_Work instruction_
Whenever an image turns up, omit it and return the remaining data exactly.

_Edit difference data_
——
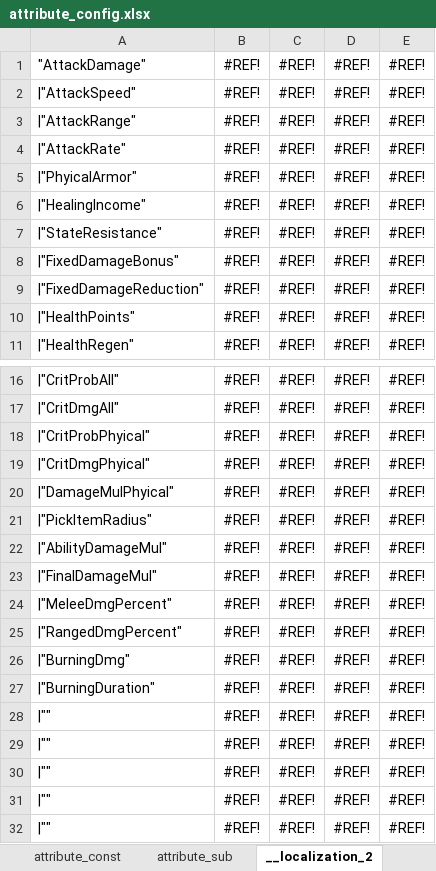
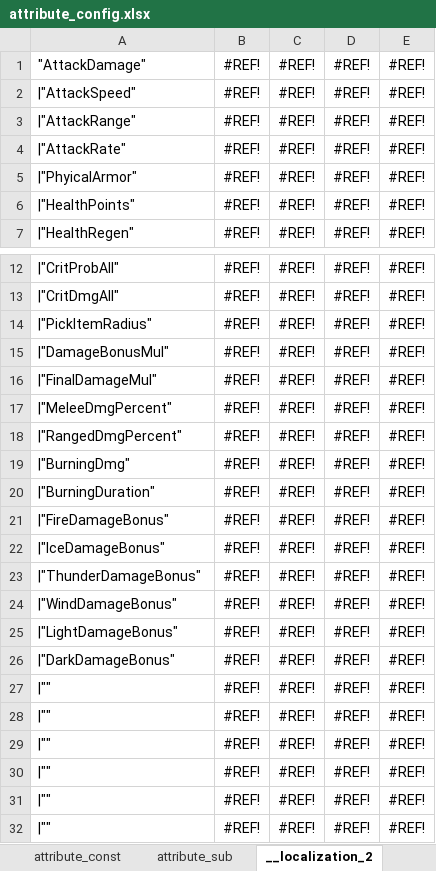
Before and after one commit to YPYT1/nobody, an Excel workbook: excels/config/game/attribute_config.xlsx, sheet __localization_2, drawn as a sheet; only a part is shown, gaps mark what is left out; the shorter side is filled out with more unchanged rows; values as stored, in another font and other column widths than the file's, no borders; removed rows and columns are numbered as before the commit, all else as after; the diff covers the shown part only; the diff names each change by its address in the sheet, - before the commit and + after, or states it on an @@ line.

```diff
--- a/excels/config/game/attribute_config.xlsx (sheet __localization_2)
+++ b/excels/config/game/attribute_config.xlsx (sheet __localization_2)
-row 6: |"HealingIncome" | #REF! | #REF! | #REF! | #REF!
-row 7: |"StateResistance" | #REF! | #REF! | #REF! | #REF!
-row 8: |"FixedDamageBonus" | #REF! | #REF! | #REF! | #REF!
-row 9: |"FixedDamageReduction" | #REF! | #REF! | #REF! | #REF!
-row 18: |"CritProbPhyical" | #REF! | #REF! | #REF! | #REF!
-row 19: |"CritDmgPhyical" | #REF! | #REF! | #REF! | #REF!
-row 20: |"DamageMulPhyical" | #REF! | #REF! | #REF! | #REF!
-A15: |"AbilityDamageMul"
+A15: |"DamageBonusMul"
+row 21: |"FireDamageBonus" | #REF! | #REF! | #REF! | #REF!
+row 22: |"IceDamageBonus" | #REF! | #REF! | #REF! | #REF!
+row 23: |"ThunderDamageBonus" | #REF! | #REF! | #REF! | #REF!
+row 24: |"WindDamageBonus" | #REF! | #REF! | #REF! | #REF!
+row 25: |"LightDamageBonus" | #REF! | #REF! | #REF! | #REF!
+row 26: |"DarkDamageBonus" | #REF! | #REF! | #REF! | #REF!
```
Also changed, not shown: 1 added row, 8 edited cells and cell formats elsewhere in this sheet, sheet attribute_const, formulas that keep their value, excels/abilities/hero/drow.xlsx, excels/config/game/hero/talent_tree/drow_ranger.xlsx, 23 other files.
——
_Written answer_
Before and after one commit to YPYT1/nobody, an Excel workbook: excels/config/game/attribute_config.xlsx, sheet __localization_2, drawn as a sheet; only a part is shown, gaps mark what is left out; the shorter side is filled out with more unchanged rows; values as stored, in another font and other column widths than the file's, no borders; removed rows and columns are numbered as before the commit, all else as after; the diff covers the shown part only; the diff names each change by its address in the sheet, - before the commit and + after, or states it on an @@ line.

```diff
--- a/excels/config/game/attribute_config.xlsx (sheet __localization_2)
+++ b/excels/config/game/attribute_config.xlsx (sheet __localization_2)
-row 6: |"HealingIncome" | #REF! | #REF! | #REF! | #REF!
-row 7: |"StateResistance" | #REF! | #REF! | #REF! | #REF!
-row 8: |"FixedDamageBonus" | #REF! | #REF! | #REF! | #REF!
-row 9: |"FixedDamageReduction" | #REF! | #REF! | #REF! | #REF!
-row 18: |"CritProbPhyical" | #REF! | #REF! | #REF! | #REF!
-row 19: |"CritDmgPhyical" | #REF! | #REF! | #REF! | #REF!
-row 20: |"DamageMulPhyical" | #REF! | #REF! | #REF! | #REF!
-A15: |"AbilityDamageMul"
+A15: |"DamageBonusMul"
+row 21: |"FireDamageBonus" | #REF! | #REF! | #REF! | #REF!
+row 22: |"IceDamageBonus" | #REF! | #REF! | #REF! | #REF!
+row 23: |"ThunderDamageBonus" | #REF! | #REF! | #REF! | #REF!
+row 24: |"WindDamageBonus" | #REF! | #REF! | #REF! | #REF!
+row 25: |"LightDamageBonus" | #REF! | #REF! | #REF! | #REF!
+row 26: |"DarkDamageBonus" | #REF! | #REF! | #REF! | #REF!
```
Also changed, not shown: 1 added row, 8 edited cells and cell formats elsewhere in this sheet, sheet attribute_const, formulas that keep their value, excels/abilities/hero/drow.xlsx, excels/config/game/hero/talent_tree/drow_ranger.xlsx, 23 other files.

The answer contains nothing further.